Liberalisation and opening up ? 

last year there was much excited anticipation about the upcoming third plenum when new premier Xi would lay out his reform agenda. These may be ambitious but do not appear to include a freer media:-

-250,000 journalists have to sit an exam in “Marxism news value”is they are to get accreditation- in other words they will find it difficult to work without having studied the 700 page manual that goes with the course.

-New deans of the top journalism schools are mainly party officials

-Those investigative journalists-who expose malpractice, corruption and incompetence-have to be very brave souls and face harassment or worse :which necessarily reduces the numbers who will do this kind of work.

Certainly there has been a technological revolution with mass penetration of internet access and use of blogs and microblogs. But these are still monitored closely. It is an ambiguous world in which truth tellers have to intuit how close they can sale to the wind and read the shifting sands of official sanction.

Chinese Soft Power- perceptions of China abroad

Sir Christopher Hum, former ambassador to PRC, gave his scorecard on how China was doing on soft power.

He noted that much soft power in China is government sponsored – which may not be a recipe for success.

Good things he noted were

-Chinese art market – booming exciting and creative and thoroughly free of the state

-Confucian institutes to promote language and culture – they do just that and are not used as mouthpieces of government

-Chinese diplomats have got much better at dealing with the media

Not so good

-Chinese films- after a flurry of excitement over a decade ago with the likes of Crouching Tiger Hidden Dragon  Chinese film has stalled because the good recent films by the likes of Jia Jhang-ke ( see The World which is very good in a bleak way and Platform) tend to present a “realistic” view of Chinese society and so incur official displeasure. A recent Chinese film festival in london exited very little interests as it did not showcase this more challenging work.

-Official media abroad :CCTV and Xinhua have expanded their operations but are too “stiff” and to self evidently government mouthpieces to win big audiences. They need more independence and better journalism – take a leaf out of Al-Jezeera’s book

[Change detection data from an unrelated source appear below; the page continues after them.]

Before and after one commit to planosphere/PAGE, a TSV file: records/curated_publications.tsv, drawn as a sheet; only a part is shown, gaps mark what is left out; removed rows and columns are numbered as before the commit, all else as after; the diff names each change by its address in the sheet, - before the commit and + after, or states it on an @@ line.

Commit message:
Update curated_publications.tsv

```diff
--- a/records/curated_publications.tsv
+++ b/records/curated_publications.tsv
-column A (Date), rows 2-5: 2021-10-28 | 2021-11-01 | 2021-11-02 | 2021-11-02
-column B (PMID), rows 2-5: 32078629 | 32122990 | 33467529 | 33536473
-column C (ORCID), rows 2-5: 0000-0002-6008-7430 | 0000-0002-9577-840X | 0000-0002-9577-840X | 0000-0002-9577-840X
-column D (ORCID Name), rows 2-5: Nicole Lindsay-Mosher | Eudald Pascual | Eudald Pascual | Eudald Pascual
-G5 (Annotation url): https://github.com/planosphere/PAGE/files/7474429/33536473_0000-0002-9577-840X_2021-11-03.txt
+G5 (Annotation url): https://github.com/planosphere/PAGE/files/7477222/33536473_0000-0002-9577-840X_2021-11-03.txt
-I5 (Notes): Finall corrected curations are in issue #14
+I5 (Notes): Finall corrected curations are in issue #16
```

-Leadership’s new big idea- The China Dream is big in China but has little traction abroad. China politically abroad reflects two ideas of “guided capitalism” and “a one party state”. This has not exported well. The American Dream of a land of freedom and opportunity is still much more appealing to populations around the world ( if not their politicians).

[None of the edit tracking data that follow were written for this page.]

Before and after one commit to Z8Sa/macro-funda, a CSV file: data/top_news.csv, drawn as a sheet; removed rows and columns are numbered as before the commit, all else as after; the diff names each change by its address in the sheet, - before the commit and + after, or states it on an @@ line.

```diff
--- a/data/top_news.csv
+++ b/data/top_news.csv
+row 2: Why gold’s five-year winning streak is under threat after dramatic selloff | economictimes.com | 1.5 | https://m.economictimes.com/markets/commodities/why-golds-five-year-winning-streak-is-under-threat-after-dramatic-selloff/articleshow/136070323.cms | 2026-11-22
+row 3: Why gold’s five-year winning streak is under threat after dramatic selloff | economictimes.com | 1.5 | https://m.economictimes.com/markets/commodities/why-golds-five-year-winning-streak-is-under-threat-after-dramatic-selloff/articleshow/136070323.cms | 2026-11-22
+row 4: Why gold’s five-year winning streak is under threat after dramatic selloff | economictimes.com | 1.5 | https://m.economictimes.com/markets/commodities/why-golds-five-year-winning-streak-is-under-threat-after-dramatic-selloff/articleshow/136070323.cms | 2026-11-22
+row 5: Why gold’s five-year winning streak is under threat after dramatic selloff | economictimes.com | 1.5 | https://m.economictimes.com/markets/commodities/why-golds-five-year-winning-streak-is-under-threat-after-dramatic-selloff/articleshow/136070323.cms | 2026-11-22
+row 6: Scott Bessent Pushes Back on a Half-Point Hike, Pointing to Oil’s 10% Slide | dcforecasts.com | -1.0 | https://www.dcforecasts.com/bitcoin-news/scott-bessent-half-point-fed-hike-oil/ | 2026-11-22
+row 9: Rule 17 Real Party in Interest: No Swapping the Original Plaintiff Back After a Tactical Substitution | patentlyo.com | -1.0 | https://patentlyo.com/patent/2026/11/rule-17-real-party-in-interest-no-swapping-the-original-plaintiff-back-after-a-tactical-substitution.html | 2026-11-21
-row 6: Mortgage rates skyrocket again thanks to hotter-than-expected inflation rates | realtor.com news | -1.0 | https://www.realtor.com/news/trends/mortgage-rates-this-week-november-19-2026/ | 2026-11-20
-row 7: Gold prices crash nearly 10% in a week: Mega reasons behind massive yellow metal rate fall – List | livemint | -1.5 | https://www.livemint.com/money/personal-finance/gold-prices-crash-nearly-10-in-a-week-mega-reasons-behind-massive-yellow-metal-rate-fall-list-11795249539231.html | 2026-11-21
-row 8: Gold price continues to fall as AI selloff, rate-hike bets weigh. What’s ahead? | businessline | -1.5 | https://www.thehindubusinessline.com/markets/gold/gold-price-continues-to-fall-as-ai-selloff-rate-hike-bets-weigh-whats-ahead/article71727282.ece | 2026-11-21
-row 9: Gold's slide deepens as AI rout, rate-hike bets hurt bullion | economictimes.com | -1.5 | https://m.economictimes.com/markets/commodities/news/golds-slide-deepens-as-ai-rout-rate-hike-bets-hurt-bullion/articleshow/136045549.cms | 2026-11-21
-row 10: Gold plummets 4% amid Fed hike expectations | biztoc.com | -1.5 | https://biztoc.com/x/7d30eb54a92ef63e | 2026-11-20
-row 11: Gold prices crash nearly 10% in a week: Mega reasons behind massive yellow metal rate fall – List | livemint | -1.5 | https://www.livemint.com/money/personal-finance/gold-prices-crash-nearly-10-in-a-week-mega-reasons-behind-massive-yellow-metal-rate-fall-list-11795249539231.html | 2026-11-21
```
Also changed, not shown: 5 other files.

-Foriegn relations and domestic security: China’s approach in its own back yard and regionally excites apprehension and anxiety.

Treatment of Tibet, Falun Gong and Liu Xiaobo reflect the insecurities of a security driven state.

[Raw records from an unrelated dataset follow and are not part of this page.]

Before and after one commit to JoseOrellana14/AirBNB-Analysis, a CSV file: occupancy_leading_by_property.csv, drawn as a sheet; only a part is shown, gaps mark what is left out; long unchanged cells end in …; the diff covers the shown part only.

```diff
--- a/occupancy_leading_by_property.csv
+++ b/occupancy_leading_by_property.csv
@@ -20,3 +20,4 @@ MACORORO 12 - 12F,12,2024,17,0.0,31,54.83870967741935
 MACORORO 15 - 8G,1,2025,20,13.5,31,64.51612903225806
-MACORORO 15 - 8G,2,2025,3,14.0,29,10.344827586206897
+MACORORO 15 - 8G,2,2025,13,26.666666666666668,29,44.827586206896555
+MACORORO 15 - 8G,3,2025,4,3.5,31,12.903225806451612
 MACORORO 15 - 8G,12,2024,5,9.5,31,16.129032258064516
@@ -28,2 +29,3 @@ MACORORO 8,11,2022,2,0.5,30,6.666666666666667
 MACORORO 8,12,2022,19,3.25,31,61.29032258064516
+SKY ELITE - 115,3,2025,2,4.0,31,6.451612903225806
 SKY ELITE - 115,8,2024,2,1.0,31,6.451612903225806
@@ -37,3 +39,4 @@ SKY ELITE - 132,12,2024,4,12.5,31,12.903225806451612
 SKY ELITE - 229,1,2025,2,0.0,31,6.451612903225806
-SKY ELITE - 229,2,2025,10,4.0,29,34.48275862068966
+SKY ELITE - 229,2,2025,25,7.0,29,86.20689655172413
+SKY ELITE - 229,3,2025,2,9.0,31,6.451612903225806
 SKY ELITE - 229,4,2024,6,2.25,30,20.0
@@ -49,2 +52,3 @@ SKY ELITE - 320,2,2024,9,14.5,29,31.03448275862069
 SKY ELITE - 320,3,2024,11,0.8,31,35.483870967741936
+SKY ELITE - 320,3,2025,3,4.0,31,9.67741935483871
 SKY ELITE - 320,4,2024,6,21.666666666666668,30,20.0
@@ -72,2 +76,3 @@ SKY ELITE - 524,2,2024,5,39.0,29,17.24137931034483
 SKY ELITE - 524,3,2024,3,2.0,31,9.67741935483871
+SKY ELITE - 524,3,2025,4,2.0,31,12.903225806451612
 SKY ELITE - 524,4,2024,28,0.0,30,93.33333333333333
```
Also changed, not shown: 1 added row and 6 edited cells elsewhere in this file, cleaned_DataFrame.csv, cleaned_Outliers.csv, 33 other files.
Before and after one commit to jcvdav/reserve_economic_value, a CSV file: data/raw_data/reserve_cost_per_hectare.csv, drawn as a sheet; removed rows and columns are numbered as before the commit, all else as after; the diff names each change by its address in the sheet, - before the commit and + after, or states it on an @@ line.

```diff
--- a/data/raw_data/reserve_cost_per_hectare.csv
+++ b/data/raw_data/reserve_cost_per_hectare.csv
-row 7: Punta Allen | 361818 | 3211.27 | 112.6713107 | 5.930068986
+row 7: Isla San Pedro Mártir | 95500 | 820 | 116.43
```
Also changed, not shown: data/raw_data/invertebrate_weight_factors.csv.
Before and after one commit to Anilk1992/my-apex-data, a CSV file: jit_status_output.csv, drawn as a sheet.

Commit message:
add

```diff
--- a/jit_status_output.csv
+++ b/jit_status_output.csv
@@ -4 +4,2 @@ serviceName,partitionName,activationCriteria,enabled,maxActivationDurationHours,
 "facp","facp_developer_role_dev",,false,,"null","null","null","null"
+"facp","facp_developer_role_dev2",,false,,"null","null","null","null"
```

This of course is partly real – China is still encircled by alliances made by USA with Japan and Taiwan after WW2. Just because you are paranoid it does not mean that people are not out to get you. The USA is widely thought to have planted malware in Chinese computer systems to be activated in the event of conflict.

- Chinese (and Japanese leaders) have failed to move on from the “mutual hatred” – the phrase was used by a former US diplomat- created by WW2 atrocities. Chinese  leaders are all to ready to use nationalist sentiments as a way of shoring up their position. This looks like weakness not strength and people see it for what it is.

Chinese Business goes abroad in order to come back home stronger

M&A is booming- up from $1bn in transactions a decade ago to $50bn last year- 10 years ago it was all about securing energy and now it is across the board-consumer, industrial etc

One of the big motivations for Chinese companies is not so much to penetrate foreign markets as to buy the expertise and brand reputations too help them gain an edge in the (potentially huge) home market- they “go out in order to come back”

Good examples are Geely buying Volvo , Lenovo buying IBM’s PC and now Motorola’s mobile division (from Google) and Bright Food’s purchase of Weetabix. Example financial services M&A to follow as Chinese banks follow Chinese business investment around the world.